I have Exchange 2010 with lots of messages stuck in the queue with the message:

451 4.4.0 Primary target IP address responded with: “421 4.2.1 Unable to connect.” Attempted failover to alternate host, but that did not succeed. Either there are no alternate hosts, or delivery failed to all alternate hosts.

all of those messages look to me like NDR for spam emails - here is and example:

Identity: OURMAIL\188851\640670
Subject: Undeliverable: Your Whos Who Entry
Internet Message ID: <dc6dc472-3dba-4fcd-8858-f5a5530f3b65@ourdomain.ca>
From Address: <>
Status: Ready
Size (KB): 7
Message Source Name: DSN
Source IP:
SCL: -1
Date Received: 8/16/2012 12:01:58 PM
Expiration Time: 8/18/2012 12:01:58 PM
Last Error:
Queue ID: OURMAIL\188851
Recipients:  StephanieWalker613@easysaver4u.in

Should I be concerned about those? or just ignore them.
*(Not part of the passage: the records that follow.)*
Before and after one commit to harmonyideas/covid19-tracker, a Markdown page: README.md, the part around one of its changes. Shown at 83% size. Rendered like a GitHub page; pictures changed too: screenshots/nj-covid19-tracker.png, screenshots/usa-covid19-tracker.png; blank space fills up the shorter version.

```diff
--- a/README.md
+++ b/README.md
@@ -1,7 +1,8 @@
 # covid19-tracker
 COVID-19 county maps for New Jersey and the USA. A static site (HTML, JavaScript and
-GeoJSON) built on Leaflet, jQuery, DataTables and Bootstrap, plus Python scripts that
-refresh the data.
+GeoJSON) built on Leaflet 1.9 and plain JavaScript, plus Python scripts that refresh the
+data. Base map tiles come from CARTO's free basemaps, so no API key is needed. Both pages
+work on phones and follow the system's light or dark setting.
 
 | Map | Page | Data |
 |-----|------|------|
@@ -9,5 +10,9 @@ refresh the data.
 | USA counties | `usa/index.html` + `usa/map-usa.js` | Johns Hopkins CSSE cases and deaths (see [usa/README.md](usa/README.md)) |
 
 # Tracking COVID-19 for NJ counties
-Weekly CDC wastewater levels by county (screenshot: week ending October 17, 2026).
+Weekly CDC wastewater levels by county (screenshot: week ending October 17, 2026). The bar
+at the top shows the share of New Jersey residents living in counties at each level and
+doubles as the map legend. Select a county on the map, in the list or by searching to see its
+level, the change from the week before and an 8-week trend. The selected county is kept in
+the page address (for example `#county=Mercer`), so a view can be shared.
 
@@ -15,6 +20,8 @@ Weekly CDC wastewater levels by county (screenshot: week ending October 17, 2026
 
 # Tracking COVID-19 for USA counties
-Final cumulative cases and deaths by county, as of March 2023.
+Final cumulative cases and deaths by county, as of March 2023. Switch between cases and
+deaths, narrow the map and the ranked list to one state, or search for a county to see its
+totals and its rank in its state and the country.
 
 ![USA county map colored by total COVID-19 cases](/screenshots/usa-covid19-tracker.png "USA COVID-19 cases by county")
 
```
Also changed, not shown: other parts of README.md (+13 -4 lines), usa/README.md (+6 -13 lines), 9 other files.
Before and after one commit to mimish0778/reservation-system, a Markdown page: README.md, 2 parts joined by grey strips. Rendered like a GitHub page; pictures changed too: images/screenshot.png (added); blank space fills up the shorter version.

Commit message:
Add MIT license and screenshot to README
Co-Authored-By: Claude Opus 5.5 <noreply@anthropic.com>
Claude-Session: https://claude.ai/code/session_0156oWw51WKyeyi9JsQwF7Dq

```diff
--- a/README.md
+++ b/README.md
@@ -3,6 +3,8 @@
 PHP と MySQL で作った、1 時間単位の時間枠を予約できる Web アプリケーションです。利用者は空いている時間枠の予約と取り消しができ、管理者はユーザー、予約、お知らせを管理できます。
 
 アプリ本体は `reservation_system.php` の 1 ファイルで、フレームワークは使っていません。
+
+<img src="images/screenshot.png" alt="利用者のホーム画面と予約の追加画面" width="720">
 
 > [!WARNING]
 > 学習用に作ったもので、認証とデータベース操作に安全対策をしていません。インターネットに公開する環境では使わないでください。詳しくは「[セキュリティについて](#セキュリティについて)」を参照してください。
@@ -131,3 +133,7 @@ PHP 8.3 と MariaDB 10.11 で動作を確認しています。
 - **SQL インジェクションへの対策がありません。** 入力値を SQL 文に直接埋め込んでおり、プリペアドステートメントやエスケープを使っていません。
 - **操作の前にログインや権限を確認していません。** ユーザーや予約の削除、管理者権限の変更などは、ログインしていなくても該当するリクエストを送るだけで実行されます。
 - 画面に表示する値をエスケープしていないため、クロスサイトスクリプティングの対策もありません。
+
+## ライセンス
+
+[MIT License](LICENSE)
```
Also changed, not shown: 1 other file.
Other email seems to be delivered fine.
Is there a way to disable NDR on the Exchange 2010 and is it a problem if I disable it?
1 Solution
Manpreet SIngh KhatraSolutions Architect, Project LeadCommented:
I guess they can be ignored .... but why are they on your server is something that should surely be checked.

- Rancy
Jarred PowerNetwork AdministratorCommented:
Looks like spam bots trying to hit your domain and getting NDR's bouncing back to non existent/spoofed domains.  That would be my guess, wouldn't hurt to sign up for a 3rd party spam filter service.  Only becomes a problem when users complain about amount of spam.
You should disable NDRs to internet this will prevent your server from ovarloading and will protect your users as flooding your server with all possible email addresses is one of the method used by spammers to get valid email addresses from your system.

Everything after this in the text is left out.